Thanks for the response, and thanks for being open to  improving your process, and I agree with many of your points about the importance of scaling teams cautiously.

Bad Omens in Current Community Building

A friendly hello from your local persuasion-resistant  moderately EA-skeptic hole-picker :)

Some clarifications on the Future Fund's approach to grantmaking

I'd like to challenge this. There are simultaneous claims that:

  1. it's impossible to give constructive feedback on thousands of applications
  2. It is possible to effectively (in an expected value sense) allocate $100m - $1b a year using this process which evaluates thousands of applications from a broad range of applicants related to a broad spectrum of ideas over just a two week period

I don't think both can be true in the long run. Like others in the comments suggested both may be a question of further investment in and improvement of the process. There is a lot of room for improvement: any feedback is better than no feedback, it doesn't have to be super constructive -just knowing if anyone even spent more than a minute looking at your application is useful info that applicants currently don't have.

Wanting to be constructive: would there be arguments against hiring an extra person whose job is to observe the decision making process (I assume there is a kind of internal log of decisions/opinions), and formulate non-zero feedback on applications?

Some clarifications on the Future Fund's approach to grantmaking

Since your take-away is about undercommunication, please consider the tremendous value you could create by revising the "no feedback on rejected proposals" approach.

Rational case: You clearly create a lot of useful insight on projects in the review process you described here, and are in a superb position to guide applicants to value creation. You may identify weaknesses, red flags, strengths, alternative opportunities which the applicant might not realise. With a relatively small investment on your side you could share constructive feedback with rejected people, in turn creating a lot of downstream value at a low actual cost. A case can be made it would be rational to hire an additional full-time person (doesn't have to be an EA superstar) whose only job is to extract constructive feedback from the insights generated throughout the process.

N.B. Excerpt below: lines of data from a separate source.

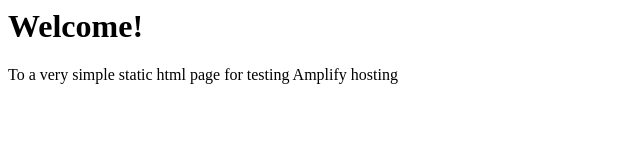
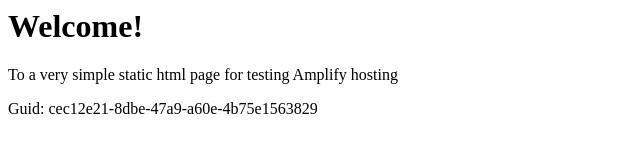
Before and after one commit to aws-aemilia-icn/Github-PR-Commit-Integration-Test-DoNotTouch-v1-preprod-ap-northeast-2, a website: page src/index.html in a window 1280 px wide. Shown: the whole page, without its empty margins (0-640 px from the left). Drawn offline with Linux system fonts and the light colour scheme.

Commit message:
commit from integ tests

```diff
--- a/src/index.html
+++ b/src/index.html
@@ -1,3 +1,5 @@
+
+
 <html lang="en">
 
 <head>
@@ -10,6 +12,6 @@
 <body>
     <h1>Welcome!</h1>
     <p>To a very simple static html page for testing Amplify hosting</p>
-</body>
+    <p>Guid: cec12e21-8dbe-47a9-a60e-4b75e1563829</p></body>
 
 </html>
```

Human, community-building case: You did say no feedback will be given, so one doesn't expect one. Even so,  when one receives a response and finds that it really contains nothing they can use to improve or simply disagree with, it does very strongly, and unnecessarily, contribute to the feeling of resentment mentioned in Will MacAskill's recent post: https://forum.effectivealtruism.org/posts/cfdnJ3sDbCSkShiSZ/ea-and-the-current-funding-situation